__What you are asked to do__.
Please filter the data below down to the lines holding the string "Humans".

__Available data__.
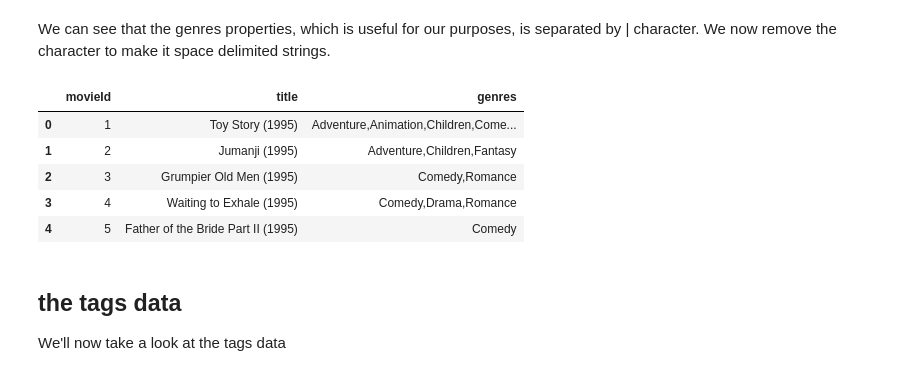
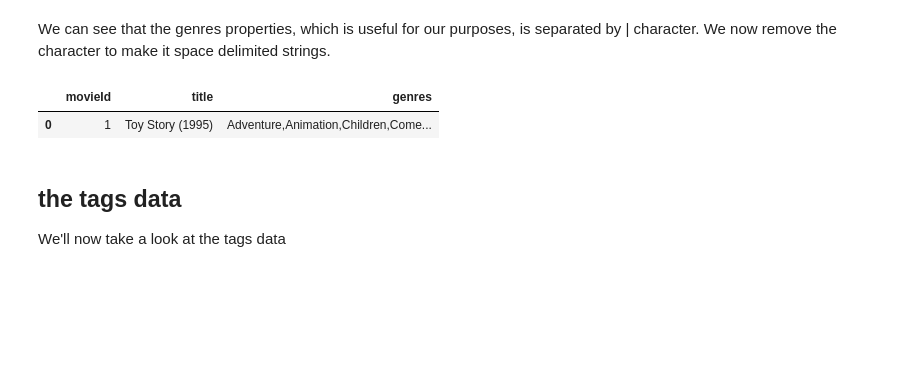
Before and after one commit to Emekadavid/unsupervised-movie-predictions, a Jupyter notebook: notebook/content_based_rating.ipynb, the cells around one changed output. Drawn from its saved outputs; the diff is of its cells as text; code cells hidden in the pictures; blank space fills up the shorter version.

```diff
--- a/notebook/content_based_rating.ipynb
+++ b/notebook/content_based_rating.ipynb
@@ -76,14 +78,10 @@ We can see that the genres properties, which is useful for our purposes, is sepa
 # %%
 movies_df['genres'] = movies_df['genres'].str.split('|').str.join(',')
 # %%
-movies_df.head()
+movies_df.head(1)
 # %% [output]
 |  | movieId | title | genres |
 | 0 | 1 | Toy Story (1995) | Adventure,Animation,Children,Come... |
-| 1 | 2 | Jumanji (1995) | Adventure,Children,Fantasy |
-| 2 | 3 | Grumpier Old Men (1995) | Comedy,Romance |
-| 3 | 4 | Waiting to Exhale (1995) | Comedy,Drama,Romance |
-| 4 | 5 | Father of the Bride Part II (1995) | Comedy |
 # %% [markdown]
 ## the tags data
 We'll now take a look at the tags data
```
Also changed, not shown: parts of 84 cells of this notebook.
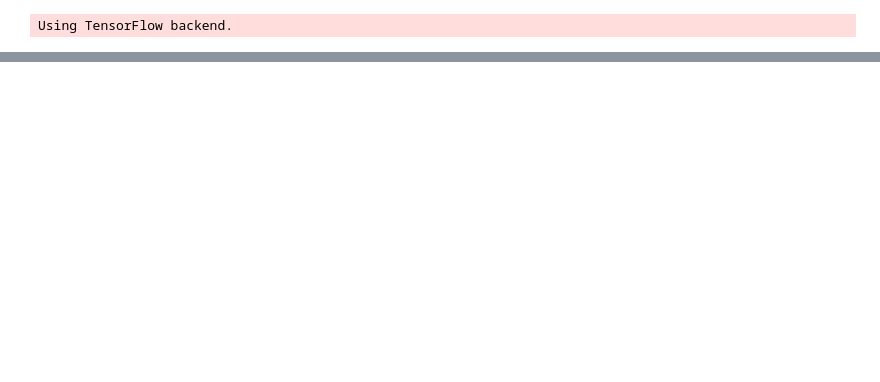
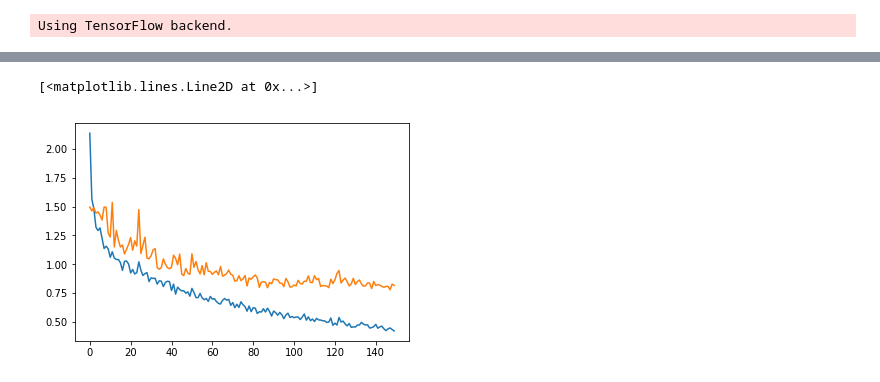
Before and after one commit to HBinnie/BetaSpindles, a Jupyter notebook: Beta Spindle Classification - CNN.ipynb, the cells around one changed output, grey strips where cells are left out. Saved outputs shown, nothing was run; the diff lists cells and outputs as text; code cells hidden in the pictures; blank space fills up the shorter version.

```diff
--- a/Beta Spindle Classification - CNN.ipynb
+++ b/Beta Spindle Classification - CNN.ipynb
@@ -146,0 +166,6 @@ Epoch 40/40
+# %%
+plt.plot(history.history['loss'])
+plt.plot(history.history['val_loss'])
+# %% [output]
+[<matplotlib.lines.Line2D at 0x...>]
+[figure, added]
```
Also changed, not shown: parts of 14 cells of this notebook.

==

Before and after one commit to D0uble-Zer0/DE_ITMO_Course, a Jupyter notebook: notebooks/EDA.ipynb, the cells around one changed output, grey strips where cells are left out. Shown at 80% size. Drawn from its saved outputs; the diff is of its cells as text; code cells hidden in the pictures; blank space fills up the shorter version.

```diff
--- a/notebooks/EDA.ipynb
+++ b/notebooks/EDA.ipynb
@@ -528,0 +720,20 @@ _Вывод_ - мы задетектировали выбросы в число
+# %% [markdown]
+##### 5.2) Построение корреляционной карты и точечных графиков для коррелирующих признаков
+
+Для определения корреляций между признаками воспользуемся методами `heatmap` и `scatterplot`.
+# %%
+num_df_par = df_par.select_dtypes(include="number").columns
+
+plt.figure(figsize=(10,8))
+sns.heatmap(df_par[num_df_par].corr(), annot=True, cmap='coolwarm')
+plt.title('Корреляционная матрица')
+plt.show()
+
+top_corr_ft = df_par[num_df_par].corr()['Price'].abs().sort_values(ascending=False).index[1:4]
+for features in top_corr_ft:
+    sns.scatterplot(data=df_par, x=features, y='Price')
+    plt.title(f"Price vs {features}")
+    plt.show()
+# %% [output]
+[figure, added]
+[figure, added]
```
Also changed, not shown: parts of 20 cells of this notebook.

* * *

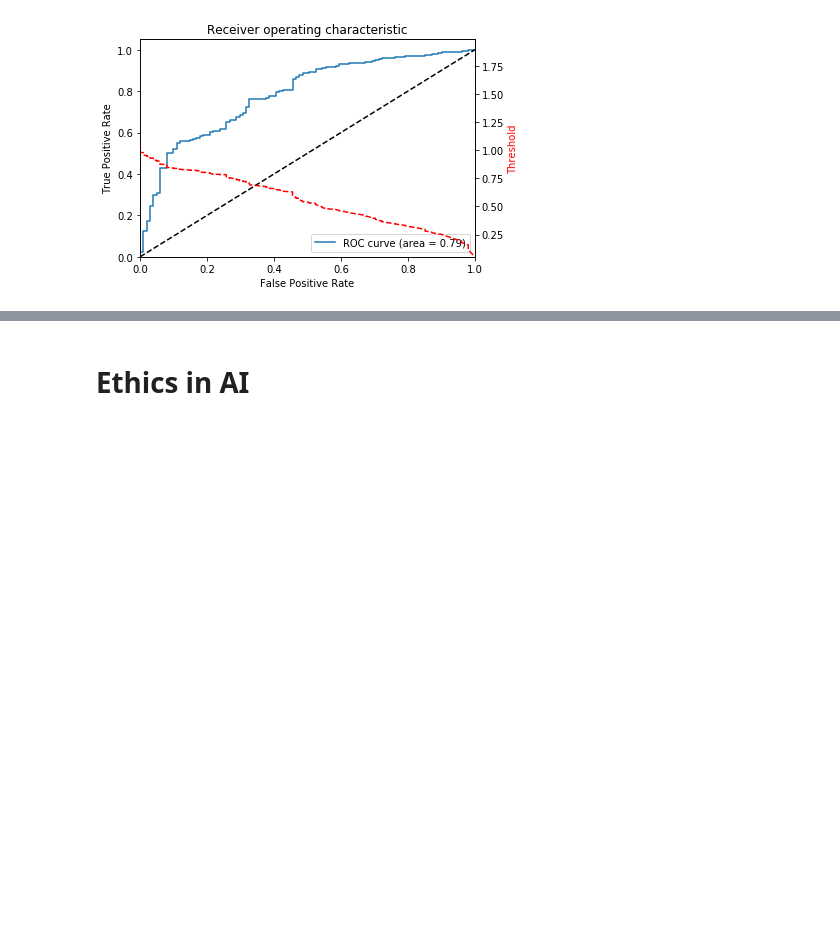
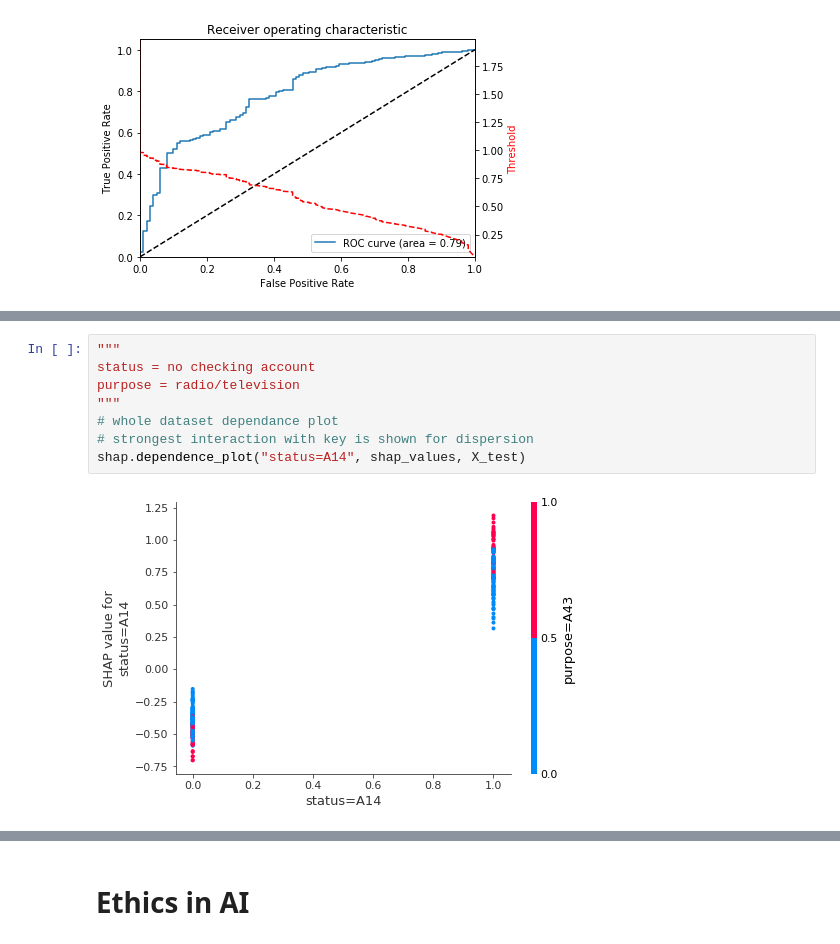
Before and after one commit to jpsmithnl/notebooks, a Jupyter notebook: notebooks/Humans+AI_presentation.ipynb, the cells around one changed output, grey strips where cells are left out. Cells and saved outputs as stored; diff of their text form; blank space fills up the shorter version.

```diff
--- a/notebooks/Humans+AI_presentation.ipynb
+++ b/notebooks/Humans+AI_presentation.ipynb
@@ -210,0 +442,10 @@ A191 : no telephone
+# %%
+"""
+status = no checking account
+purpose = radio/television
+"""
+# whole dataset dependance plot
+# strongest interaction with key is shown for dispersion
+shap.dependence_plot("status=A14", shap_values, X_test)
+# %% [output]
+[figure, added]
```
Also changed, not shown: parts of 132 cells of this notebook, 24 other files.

__Response for this exercise__.
Before and after one commit to jpsmithnl/notebooks, a Jupyter notebook: notebooks/Humans+AI_presentation.ipynb, the cells around one changed output, grey strips where cells are left out. Cells and saved outputs as stored; diff of their text form; blank space fills up the shorter version.
--- a/notebooks/Humans+AI_presentation.ipynb
+++ b/notebooks/Humans+AI_presentation.ipynb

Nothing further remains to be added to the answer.